(2) "The Northern Territory Intervention." Nov 3, 2007 by Reconciliaction. Accessed January 9, 2008 at http://reconciliaction.org.au/nsw/?page_id=42. Because of Anderson’s dedication to advocating for children’s rights and health, Anderson was a finalist for the Senior Australian of the Year Award in 2007.
(3) "Northern Territory Intervention – Help Or Hindrance?" Medical Journal of Australia, Dec 9, 2007. Accessed January 9, 2008 at http://www.medicalnewstoday.com/articles/90818.php.
(4) "Northern Territory Intervention – Help Or Hindrance?" Medical Journal of Australia, Dec 9, 2007. Accessed January 9, 2008 at http://www.medicalnewstoday.com/articles/90818.php. The two cited are Dr. Alex Brown and Dr. Ngiare Brown.
(5) "Revealed: NT intervention checks only 10% of children," by Anna Lamboys of Crikey.com. Sep 17, 2007. Accessed January 9, 2008 at http://www.crikey.com.au/Hot-Topics-List/The-NT-Intervention.html.
(6) "The Northern Territory Intervention." Nov 3, 2007 by Reconciliaction. Accessed January 9, 2008 at http://reconciliaction.org.au/nsw/?page_id=42.
(8) The Northern Territory intervention: voices from the centre of the fringe, Alex Brown and Ngiare J Brown, MJA 2007; 187 (11/12): 621-623.
(9) "The Northern Territory Intervention." Nov 3, 2007 by Reconciliaction. Accessed January 9, 2008 at http://reconciliaction.org.au/nsw/?page_id=42.
(10) "Northern Territory Intervention – Help Or Hindrance?" Medical Journal of Australia, Dec 9, 2007. Accessed January 9, 2008 at http://www.medicalnewstoday.com/articles/90818.php.
(11) "Northern Territory Intervention – Help Or Hindrance?" Medical Journal of Australia, Dec 9, 2007. Accessed January 9, 2008 at http://www.medicalnewstoday.com/articles/90818.php.
Top photo from http://melbourne.indymedia.org/news/2006/10/126371.php
For more information, please see:
Cooperative Research Centre for Aboriginal Health:
National Aboriginal Conference:
National Institute of Aboriginal and Torres Strait Islander Studies:
Australian Government "Indigenous Portal:"

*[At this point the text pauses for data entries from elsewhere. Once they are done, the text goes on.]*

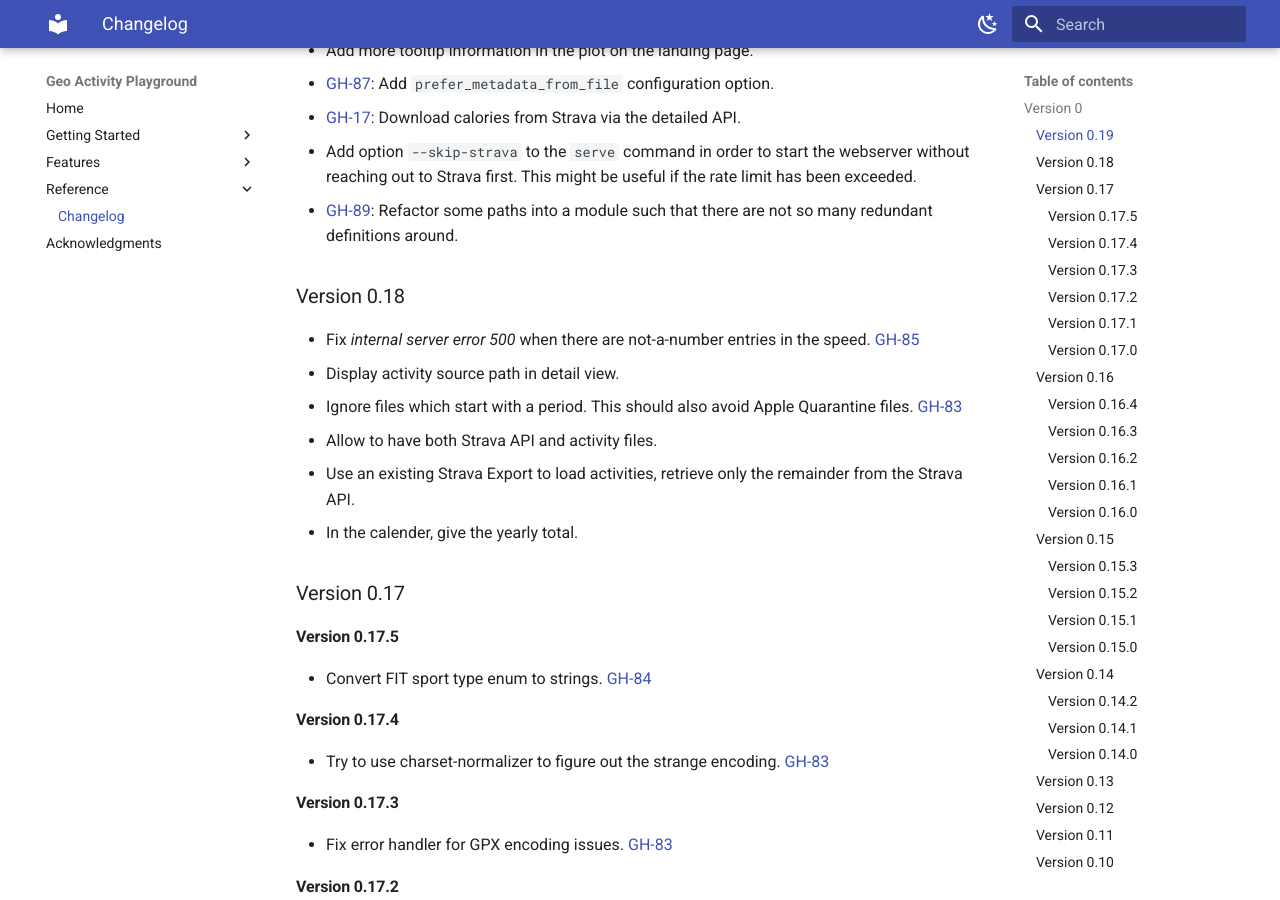
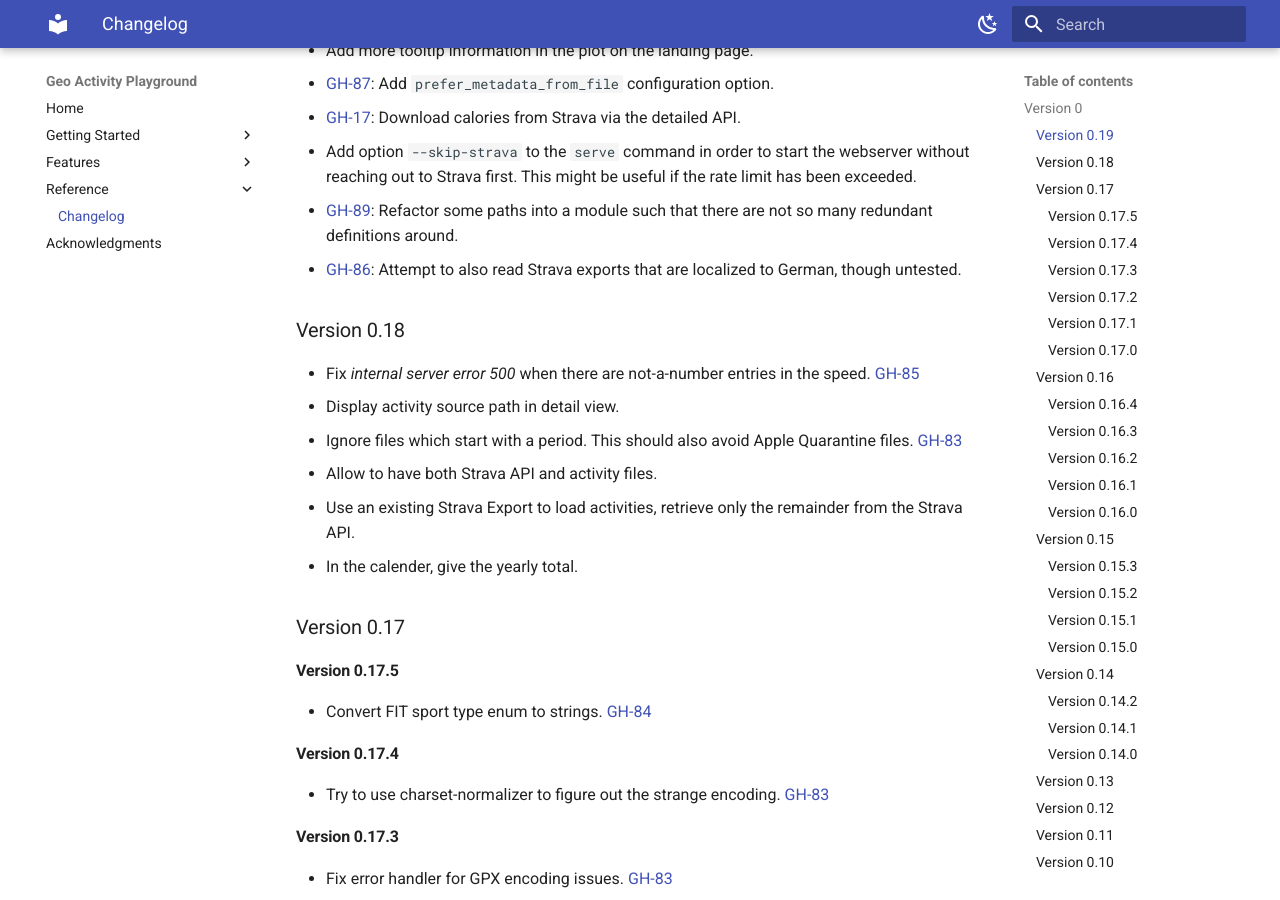
Before and after one commit to martin-ueding/geo-activity-playground, an MkDocs documentation site: the page built from docs/reference/changelog.md, in a window 1280 px wide and 900 px high, scrolled down 498 px. Built offline with MkDocs 1.6.1 and Material for MkDocs 9.7.7, drawn with Linux system fonts in a browser that asks for light colours.

Commit message:
Changelog entry

```diff
--- a/docs/reference/changelog.md
+++ b/docs/reference/changelog.md
@@ -14,6 +14,7 @@
 - [GH-17](https://github.com/martin-ueding/geo-activity-playground/issues/17): Download calories from Strava via the detailed API.
 - Add option `--skip-strava` to the `serve` command in order to start the webserver without reaching out to Strava first. This might be useful if the rate limit has been exceeded.
 - [GH-89](https://github.com/martin-ueding/geo-activity-playground/issues/89): Refactor some paths into a module such that there are not so many redundant definitions around.
+- [GH-86](https://github.com/martin-ueding/geo-activity-playground/issues/86): Attempt to also read Strava exports that are localized to German, though untested.
 
 ### Version 0.18
 
```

Mneesha Gellman completed her MA in International Studies/Peace and Conflict Resolution at the University of Queensland in Brisbane, Australia in 2007. Josh Dankoff earned his MA in International Development also from the University of Queensland in 2007. They can be contacted at jadankoff (at) gmail.com.